There was U.S. Sen. Ted Cruz, a Texas Republican and fierce critic of the president during the 2016 primaries. Standing near him was Van Jones, a CNN commentator and former green jobs advisor for President Obama.

All were there to celebrate Trump’s signing of the bipartisan First Step Act the nation’s most comprehensive overhaul to sentencing and prison guidelines in decades created to cut recidivism rates and create new programs to ready more than 100,000 nonviolent offenders for life beyond their cells.

U.S. Attorney General William Barr said many of the initiatives within the federal bill have been deployed by facilities on a state-by-state basis, and he wanted to understand how they were impacting prisoners.

That’s what brought him to the Level 2 institution in Edgefield on Monday, where he was joined by U.S. Sens. Tim Scott and Lindsey Graham, South Carolina Republicans who championed the First Step Act as it moved through Congress.

“The First Step Act is really watershed legislation,” Barr said. “I wanted to come down here for a couple of reasons: One, both senators standing over here were leaders in achieving the First Step Act and also because this facility really has some model programs that are exactly the kind of programs we want to improve and build upon.”

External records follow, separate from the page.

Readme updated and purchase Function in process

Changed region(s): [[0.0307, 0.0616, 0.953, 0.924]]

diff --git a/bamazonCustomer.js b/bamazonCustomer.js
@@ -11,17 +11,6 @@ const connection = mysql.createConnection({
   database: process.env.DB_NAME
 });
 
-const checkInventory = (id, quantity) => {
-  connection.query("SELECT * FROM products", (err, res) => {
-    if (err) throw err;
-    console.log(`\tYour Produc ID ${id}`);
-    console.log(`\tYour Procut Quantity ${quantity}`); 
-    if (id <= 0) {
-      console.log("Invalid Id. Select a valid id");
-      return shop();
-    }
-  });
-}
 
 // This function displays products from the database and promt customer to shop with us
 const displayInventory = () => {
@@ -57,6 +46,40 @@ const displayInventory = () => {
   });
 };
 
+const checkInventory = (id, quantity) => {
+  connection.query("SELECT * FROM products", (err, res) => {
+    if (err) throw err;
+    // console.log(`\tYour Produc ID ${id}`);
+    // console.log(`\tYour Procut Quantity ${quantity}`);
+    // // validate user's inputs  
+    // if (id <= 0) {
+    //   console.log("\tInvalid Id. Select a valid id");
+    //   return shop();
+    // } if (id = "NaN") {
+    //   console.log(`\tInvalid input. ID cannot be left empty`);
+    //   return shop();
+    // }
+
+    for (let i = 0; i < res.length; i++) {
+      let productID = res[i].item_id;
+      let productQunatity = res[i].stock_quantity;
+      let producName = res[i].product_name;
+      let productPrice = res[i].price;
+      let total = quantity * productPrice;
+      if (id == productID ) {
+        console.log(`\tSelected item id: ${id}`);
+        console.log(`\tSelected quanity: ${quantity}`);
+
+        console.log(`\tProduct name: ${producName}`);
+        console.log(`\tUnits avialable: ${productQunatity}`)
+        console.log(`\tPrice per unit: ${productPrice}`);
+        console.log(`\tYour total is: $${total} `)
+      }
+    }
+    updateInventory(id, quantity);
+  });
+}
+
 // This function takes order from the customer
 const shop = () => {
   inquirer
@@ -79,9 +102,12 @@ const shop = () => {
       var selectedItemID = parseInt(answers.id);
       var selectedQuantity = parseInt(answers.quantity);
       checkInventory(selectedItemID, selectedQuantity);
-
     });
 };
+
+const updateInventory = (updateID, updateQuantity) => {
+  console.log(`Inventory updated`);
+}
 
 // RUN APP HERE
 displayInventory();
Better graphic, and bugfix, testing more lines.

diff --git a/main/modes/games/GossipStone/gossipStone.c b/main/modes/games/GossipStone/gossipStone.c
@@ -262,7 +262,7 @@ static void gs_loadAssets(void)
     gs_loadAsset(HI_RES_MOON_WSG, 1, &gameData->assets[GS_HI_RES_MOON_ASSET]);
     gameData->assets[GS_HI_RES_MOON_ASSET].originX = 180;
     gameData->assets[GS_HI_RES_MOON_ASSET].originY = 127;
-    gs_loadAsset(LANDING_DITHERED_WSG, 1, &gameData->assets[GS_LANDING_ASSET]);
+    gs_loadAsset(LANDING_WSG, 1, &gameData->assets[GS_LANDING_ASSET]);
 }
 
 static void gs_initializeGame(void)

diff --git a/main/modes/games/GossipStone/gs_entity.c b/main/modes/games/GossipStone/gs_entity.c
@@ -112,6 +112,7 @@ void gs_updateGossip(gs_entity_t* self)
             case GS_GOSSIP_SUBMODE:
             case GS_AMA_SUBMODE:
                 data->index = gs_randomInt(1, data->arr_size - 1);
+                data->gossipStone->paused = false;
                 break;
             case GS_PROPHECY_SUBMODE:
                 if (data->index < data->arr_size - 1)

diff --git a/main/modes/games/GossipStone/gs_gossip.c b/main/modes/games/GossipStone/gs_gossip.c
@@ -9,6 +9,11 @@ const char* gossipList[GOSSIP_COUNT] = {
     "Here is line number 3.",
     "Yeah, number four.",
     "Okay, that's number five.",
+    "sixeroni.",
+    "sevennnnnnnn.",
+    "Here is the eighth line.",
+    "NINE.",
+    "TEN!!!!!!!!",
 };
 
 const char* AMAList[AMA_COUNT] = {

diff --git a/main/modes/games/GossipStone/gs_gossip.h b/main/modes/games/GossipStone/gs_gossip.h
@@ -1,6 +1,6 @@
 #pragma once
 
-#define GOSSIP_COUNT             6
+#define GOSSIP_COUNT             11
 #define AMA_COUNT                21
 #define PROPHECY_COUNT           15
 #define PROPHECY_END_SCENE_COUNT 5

Graham called the First Step Act “the biggest change in federal sentencing in over a decade.”

“I think it’s a long overdue reform. We’ve already seen some beneficiaries of the act, and it focuses on making sure those nonviolent offenders are acquiring the skill set while they’re in jail to get of jail and be productive citizens,” he said.

Scott said the First Step Act was a common sense move.

“We certainly expect the First Step Act will be a monumental step in the right direction as it relates to reducing recidivism,” he said.

Officials said there’s also an economic benefit to the act since it costs about $90 a day to keep inmates housed a medium-level prison. Equipping them with job readiness skills means they can return to the workforce and begin paying taxes.

“If we can get these people out of jail with the skillset to pay taxes, it’s a win-win for everybody and from a personal point of view, if you can change somebody’s life and make them a better person, that’s money well spent,” Graham said.

Barr joined the senators for a site tour and learned more about some of Edgefield’s signature efforts, such as its residential drug abuse program, education services that offer literacy and GED classes and post-secondary courses, a culinary arts apprenticeship and advanced occupational education opportunities.

“The criminal justice process doesn’t end when you get a conviction and send someone to prison. Our job is to protect society, and these individuals who are serving their sentences are entrusted to the Attorney General’s care, and part of what we have to do is help these individuals ready themselves for re-entry into society,” Barr said.

Key provisions of the act include:

  • Allowing eligible inmates to receive 54 days of good time credit annually, up from 47
  • Incentivizing participation in career and life readiness programs through enhanced privileges
  • Allowing transfer of low and minimum risk prisoners to home confinement or halfway houses
  • Barring the shackling of pregnant women and requiring prisons to make feminine hygiene products available to inmates at no cost
  • Mandating that prisoners be housed within 500 driving miles of families

“We need to make sure we are preserving our prison capacity for people that truly pose a threat to the community, so I strongly support the act and I’m looking forward to implementing it,” Barr said.

Barr said Edgefield’s training, drug treatment and vocational programs are at the “heart of the act.”

“Learning about their success, some constraints on the program, how we can expand them and get better results from them,” was the impetus for his visit, Barr said.

Scott said Edgefield has distinguished itself as an ideal example of what the First Step Act can offer.

“If you want to come to a model place where you have an opportunity to appreciate the depth that the First Step Act can take, you have an actual opportunity to see men here at the facility working their way out of the facility, with resources at hand,” he said. “There are a number of examples here that showcase for the nation why the First Step Act can be incredibly successful.”

Contact staff writer Adam Benson at 864-943-5650 or on Twitter @ABensonIJ.